Acupuncture is a treatment approach for which evidence of safety and effectiveness in treating TMJ disorders is limited. However, we have learned from some several patients that acupuncture can produce some pain relief for a short period of time.
Soft Food Diet
According to the NAM report, page 5-18, “Changing one’s diet is a type of behavioral modification some individuals with a TMJ [disorder] might undertake to relieve or avoid pain. Pursuing a soft diet and seeking pain-free chewing has been related to important nutritional challenges faced by individuals with a TMD. Given that TMDs can affect an individual’s ability to chew and swallow, serious nutritional challenges and deficiencies can occur.” More research is needed on this subject.
The TMJ Association developed a nutritional guide, TMD Nutrition and You, specifically for people with compromised oral function to help them maintain a healthy diet in spite of their oral disability.
Physical therapists can use multiple approaches to help manage TMJ disorders. According to the 2020 NAM Report, “Some elements of physical therapy—including exercise and manual therapy—have been shown to improve pain and functional outcomes for individuals with TMDs. However, many of the studies are of low quality and further research is needed to support the use of these treatment modalities.” (NAM page 5-17)
Exercise. Exercise is considered a first-line treatment in the physical therapy management of TMJ disorders. Several types of exercise that may be effective include:
- Jaw strengthening exercises: exercises to build jaw strength and endurance
- Jaw stretching exercises: exercise aimed at stretching the soft tissue around the jaw muscles increases jaw opening
- Postural exercises: exercises that improve posture
Manual therapy. To increase motion by stretching the soft tissues and muscles surrounding a joint.
Other Physical Therapy Interventions
In addition to exercise and manual therapy, there are a number of other physical therapy treatments for TMJ disorders that are used clinically, but which lack clinical evidence or have varying degrees of evidence. These include the use of
- heat and cold therapy
- low-level laser therapy
- dry needling

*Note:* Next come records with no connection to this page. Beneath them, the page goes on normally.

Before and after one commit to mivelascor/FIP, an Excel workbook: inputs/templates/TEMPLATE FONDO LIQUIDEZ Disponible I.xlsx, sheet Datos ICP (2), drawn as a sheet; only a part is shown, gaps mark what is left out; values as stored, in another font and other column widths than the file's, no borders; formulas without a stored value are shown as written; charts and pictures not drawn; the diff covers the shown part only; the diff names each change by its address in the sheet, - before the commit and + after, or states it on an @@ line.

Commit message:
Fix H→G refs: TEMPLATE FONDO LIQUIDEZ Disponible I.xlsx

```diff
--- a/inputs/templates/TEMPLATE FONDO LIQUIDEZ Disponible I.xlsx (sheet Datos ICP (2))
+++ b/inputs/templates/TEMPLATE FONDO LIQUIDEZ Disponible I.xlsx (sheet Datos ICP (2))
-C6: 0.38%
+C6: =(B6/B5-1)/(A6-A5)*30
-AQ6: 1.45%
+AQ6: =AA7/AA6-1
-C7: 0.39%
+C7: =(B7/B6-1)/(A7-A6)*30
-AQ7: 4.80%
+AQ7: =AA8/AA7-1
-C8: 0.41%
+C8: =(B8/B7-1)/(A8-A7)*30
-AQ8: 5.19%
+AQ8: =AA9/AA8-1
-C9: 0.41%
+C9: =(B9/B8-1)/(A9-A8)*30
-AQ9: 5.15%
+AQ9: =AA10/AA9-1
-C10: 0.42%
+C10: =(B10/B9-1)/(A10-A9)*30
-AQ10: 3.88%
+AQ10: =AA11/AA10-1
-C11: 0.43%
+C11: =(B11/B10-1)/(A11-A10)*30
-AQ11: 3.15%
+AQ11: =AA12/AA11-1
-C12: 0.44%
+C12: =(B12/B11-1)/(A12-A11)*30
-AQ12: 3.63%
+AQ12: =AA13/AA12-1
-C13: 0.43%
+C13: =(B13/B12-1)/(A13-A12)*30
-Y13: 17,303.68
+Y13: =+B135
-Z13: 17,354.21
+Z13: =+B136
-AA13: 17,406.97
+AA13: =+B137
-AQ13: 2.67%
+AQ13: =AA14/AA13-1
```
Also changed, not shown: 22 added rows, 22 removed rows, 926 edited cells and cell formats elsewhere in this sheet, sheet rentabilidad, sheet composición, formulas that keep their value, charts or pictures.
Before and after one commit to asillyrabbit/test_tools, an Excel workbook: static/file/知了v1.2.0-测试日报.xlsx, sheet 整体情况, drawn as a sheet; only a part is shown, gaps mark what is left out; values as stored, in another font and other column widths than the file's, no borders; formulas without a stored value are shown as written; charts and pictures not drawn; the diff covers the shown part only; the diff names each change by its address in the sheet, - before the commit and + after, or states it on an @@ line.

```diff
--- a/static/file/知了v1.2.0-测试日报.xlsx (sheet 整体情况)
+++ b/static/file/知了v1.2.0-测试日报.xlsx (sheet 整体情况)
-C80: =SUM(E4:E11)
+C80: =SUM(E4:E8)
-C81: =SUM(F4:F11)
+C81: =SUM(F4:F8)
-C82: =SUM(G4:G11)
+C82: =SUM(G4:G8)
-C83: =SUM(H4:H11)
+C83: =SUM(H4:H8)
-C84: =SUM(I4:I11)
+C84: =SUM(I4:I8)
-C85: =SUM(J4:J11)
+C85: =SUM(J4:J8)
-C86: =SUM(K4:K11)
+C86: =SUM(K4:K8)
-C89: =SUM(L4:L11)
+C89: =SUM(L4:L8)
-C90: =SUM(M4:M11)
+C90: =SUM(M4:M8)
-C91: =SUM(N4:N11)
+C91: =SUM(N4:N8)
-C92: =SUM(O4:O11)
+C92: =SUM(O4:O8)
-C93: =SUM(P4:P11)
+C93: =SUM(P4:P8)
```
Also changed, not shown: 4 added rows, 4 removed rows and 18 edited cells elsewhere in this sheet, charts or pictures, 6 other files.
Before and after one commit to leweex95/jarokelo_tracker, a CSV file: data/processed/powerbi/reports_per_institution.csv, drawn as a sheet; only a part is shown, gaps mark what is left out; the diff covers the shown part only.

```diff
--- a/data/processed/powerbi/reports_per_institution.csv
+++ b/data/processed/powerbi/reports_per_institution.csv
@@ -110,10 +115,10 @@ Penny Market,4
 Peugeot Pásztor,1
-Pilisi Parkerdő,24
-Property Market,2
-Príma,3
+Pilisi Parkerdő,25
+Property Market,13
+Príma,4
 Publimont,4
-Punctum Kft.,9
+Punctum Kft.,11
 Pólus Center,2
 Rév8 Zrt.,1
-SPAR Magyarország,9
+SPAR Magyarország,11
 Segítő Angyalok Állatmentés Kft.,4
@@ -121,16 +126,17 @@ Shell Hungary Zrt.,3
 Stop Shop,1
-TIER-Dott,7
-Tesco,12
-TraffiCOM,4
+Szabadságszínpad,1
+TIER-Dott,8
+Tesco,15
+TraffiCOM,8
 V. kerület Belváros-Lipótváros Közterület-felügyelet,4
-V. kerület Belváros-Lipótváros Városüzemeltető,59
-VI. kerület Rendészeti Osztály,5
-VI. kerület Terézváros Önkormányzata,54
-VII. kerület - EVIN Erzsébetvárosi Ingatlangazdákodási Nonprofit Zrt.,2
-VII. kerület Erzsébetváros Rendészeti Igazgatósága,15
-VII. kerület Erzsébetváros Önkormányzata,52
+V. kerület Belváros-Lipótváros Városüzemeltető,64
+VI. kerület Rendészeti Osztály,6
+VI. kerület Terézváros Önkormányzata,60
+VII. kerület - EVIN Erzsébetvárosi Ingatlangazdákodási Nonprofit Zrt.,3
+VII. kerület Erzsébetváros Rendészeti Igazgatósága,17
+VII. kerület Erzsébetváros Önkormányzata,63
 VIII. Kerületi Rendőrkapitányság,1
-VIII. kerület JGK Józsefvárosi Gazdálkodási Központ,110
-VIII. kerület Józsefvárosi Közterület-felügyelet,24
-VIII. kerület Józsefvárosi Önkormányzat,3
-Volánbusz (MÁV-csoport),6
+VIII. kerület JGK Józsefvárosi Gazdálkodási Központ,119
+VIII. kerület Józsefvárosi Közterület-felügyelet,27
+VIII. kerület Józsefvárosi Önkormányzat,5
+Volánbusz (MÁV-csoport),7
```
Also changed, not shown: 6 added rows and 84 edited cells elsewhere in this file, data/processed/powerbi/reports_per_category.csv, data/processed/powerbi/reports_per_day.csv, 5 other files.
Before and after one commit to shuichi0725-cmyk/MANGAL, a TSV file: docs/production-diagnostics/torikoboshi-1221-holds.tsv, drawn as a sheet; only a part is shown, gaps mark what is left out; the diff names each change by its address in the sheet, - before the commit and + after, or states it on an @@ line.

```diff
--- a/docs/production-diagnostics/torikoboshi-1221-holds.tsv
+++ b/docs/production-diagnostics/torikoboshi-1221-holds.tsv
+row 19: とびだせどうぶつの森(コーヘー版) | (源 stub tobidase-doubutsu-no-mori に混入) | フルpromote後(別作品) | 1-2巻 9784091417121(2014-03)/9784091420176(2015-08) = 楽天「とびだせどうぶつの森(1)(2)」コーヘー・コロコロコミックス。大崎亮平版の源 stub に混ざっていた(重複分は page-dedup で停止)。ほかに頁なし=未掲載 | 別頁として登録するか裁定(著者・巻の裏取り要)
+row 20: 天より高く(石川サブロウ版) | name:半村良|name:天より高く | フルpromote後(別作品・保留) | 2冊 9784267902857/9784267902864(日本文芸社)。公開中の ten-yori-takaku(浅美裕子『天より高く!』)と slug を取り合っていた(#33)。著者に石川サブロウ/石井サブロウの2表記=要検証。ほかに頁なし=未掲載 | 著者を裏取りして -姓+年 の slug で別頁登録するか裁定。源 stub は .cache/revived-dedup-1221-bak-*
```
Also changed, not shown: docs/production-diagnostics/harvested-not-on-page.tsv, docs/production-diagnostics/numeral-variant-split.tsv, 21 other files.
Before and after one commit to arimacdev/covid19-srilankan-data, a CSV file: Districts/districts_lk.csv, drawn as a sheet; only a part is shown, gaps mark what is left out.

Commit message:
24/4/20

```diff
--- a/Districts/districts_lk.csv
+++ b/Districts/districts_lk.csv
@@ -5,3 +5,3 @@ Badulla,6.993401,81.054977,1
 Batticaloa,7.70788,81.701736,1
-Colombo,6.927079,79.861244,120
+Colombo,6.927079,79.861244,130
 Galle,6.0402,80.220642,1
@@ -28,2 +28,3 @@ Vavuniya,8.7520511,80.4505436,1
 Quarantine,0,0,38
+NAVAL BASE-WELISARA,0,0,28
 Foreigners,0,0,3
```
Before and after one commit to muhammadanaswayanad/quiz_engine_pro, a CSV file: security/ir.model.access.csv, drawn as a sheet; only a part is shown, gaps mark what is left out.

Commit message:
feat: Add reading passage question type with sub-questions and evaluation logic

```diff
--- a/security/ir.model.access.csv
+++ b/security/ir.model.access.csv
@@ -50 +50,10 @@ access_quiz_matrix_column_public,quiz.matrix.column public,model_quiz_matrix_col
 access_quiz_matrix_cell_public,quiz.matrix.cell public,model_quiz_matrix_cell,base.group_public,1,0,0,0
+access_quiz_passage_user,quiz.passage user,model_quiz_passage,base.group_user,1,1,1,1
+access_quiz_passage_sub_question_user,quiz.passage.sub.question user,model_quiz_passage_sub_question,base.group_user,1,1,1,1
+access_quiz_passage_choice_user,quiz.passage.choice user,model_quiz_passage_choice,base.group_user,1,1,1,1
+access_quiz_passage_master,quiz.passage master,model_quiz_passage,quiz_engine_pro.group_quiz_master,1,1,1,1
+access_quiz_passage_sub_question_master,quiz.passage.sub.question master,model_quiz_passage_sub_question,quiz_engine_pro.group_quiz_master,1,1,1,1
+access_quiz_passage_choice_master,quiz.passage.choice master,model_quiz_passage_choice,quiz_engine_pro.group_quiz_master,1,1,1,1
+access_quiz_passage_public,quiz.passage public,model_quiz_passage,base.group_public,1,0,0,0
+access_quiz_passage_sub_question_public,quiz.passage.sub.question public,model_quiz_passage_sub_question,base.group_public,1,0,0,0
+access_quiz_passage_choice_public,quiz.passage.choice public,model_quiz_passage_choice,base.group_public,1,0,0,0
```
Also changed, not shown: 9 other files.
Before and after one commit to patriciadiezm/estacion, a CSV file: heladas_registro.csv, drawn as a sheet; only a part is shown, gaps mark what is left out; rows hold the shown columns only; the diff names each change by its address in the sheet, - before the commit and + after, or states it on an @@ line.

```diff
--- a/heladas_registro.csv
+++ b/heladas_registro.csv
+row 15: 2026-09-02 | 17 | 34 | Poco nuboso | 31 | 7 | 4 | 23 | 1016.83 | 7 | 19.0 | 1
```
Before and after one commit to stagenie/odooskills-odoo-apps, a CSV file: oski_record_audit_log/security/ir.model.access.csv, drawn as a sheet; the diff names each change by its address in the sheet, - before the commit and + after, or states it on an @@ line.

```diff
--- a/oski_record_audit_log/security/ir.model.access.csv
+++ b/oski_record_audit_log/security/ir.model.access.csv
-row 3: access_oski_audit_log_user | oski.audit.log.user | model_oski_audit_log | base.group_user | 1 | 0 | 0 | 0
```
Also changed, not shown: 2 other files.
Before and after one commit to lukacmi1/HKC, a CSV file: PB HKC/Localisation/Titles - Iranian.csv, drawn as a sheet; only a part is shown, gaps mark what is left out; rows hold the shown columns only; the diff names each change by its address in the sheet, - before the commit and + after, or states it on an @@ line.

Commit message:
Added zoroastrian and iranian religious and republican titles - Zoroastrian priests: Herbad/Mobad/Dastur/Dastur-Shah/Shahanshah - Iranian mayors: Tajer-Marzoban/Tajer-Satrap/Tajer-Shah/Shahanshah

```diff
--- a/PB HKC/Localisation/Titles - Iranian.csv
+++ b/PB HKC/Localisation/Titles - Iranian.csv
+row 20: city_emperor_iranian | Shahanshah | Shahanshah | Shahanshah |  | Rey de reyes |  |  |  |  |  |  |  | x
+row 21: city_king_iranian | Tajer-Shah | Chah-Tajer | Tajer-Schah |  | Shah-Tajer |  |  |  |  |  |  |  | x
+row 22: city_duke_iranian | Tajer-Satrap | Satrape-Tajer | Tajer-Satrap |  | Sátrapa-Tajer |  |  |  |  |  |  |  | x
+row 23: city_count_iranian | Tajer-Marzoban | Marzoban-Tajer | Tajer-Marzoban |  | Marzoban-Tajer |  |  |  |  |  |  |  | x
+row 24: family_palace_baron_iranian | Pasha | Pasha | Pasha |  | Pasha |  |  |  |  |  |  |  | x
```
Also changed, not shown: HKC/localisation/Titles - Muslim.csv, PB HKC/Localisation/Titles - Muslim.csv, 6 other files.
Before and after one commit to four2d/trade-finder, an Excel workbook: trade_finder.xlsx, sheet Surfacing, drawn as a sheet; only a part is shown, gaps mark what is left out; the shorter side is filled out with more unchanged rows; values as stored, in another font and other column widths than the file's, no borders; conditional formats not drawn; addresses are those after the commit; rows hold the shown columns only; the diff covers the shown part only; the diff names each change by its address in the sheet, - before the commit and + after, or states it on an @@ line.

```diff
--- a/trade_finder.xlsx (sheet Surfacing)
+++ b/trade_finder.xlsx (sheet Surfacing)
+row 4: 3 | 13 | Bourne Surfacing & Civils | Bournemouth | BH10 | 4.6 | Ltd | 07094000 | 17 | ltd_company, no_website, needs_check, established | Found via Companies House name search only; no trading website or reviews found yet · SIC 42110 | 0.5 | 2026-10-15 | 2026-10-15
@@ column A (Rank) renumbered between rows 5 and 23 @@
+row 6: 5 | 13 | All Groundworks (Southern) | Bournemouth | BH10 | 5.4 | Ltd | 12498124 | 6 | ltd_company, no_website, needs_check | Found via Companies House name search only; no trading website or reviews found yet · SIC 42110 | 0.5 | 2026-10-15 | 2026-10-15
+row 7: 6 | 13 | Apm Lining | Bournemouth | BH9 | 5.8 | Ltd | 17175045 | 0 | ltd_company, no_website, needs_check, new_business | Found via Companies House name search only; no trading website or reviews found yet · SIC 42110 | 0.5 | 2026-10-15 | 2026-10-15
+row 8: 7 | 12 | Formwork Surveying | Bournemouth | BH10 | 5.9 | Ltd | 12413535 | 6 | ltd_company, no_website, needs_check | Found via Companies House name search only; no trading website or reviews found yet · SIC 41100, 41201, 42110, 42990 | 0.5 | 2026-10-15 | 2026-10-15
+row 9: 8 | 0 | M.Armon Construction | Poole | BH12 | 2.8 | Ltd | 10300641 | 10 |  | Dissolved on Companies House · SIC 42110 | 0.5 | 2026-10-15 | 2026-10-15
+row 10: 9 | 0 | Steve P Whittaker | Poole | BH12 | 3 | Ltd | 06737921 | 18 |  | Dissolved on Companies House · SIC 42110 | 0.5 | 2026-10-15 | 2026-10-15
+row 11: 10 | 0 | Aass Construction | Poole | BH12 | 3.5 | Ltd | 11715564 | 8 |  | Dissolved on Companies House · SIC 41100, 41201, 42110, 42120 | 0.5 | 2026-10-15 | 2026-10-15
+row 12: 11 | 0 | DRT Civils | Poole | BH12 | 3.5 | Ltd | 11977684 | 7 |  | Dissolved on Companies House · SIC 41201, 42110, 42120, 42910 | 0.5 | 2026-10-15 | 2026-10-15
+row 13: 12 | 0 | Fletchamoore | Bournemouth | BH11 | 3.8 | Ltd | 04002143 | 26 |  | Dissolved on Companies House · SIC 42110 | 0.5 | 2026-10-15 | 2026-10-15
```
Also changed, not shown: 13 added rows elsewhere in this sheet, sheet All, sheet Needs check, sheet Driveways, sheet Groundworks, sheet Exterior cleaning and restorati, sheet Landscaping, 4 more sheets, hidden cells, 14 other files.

We thank Charles S. Greene, D.D.S., Clinical Professor, Department of Orthodontics, UIC College of Dentistry, Chicago, IL for his many years as the TMJA’s clinical advisor and assistance in writing this section.